- Often the person was so young they truly had no say in situations such as a move/relocation, a new school, a loss of a pet, a sibling’s death
- Maybe there was not enough time to address the grief or loss
A technique I use successfully when I suspect a client has unresolved grief incorporates a timeline and debriefing strategies. To begin the work, I have the client recall their first memories of any loss in childhood and try to establish an approximate age and date. The incident, date and their age are indicated on the timeline with a cross (e.g. they may say “I remember losing my dog when I was five and the year was 1972”).
As the timeline progresses to date, the many crosses with identifying age, date and issue gives me a starting point for the debriefing process:
- The recording process itself validates why they are depressed, confused, tearful or unsure of the future.
- We discuss how the avoidance of grief has affected their lives.
- We examine each cross on the timeline and discuss/debrief using a time-tested formula of the stages of grief, the four ways grief affects us, storytelling and pictures. I will often use the “empty chair” technique so my client can direct their expressions of loss toward the empty chair that represents a person or an experience. This frees them to give their grief a voice and to say what he/she never said at the time.
Other techniques I have used are:
- Grave visiting.
- Releasing of a small object such as a ring or watch into a river or lake.
- Letter writing.
- Building a memorial of rocks with the grief written on the back of the rock (e.g. first pet, divorce, lost job). One client has given permission for me to build a memorial in my patio garden for all to see. As we work through his list of sorrows and losses, the memorial takes shape.
The important thing to remember is that every individual’s processing of grief is unique. There is no timetable. The depth of their grief depends on the importance they attached to the loss, the closeness of the connection, the length of time it lasted, the amount of support they felt they had at the time of the loss, and their personal coping skills and inner resources.
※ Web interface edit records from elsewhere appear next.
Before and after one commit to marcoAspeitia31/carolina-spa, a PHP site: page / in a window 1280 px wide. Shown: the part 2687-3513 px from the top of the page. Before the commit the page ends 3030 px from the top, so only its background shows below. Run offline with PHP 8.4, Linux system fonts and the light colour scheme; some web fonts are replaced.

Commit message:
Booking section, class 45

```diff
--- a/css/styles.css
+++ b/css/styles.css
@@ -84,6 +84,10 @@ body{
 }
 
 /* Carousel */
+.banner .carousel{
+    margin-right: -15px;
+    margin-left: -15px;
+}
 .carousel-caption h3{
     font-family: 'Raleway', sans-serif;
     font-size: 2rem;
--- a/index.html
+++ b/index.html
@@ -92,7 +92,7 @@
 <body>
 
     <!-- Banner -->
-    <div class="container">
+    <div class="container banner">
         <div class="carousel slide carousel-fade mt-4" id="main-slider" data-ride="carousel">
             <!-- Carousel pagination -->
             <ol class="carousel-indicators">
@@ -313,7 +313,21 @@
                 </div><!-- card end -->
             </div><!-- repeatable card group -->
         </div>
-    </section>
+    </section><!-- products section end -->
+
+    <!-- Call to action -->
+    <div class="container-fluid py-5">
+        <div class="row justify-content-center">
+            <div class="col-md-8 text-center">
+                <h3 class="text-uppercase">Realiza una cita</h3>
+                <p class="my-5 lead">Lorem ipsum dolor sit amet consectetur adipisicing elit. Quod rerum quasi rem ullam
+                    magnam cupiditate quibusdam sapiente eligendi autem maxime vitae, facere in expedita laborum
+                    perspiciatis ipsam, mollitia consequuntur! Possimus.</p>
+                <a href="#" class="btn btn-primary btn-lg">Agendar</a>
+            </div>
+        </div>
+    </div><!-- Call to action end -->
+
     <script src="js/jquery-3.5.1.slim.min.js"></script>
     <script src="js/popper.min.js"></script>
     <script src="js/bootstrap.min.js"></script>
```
Any feeling of loss you have reflects something that meant very much to you. The healing process requires time, work and pain. I love and admire my clients so much for being willing to do the hard work of getting better and knowing a new freedom from pain and inner demons. It continues to be my privilege and honor to walk people through this process to freedom.
God’s blessings and peace to you!
“We are hard pressed on every side, but not crushed; perplexed, but not in despair; persecuted, but not abandoned; struck down, but not destroyed.”
2 Corinthians 4:8-9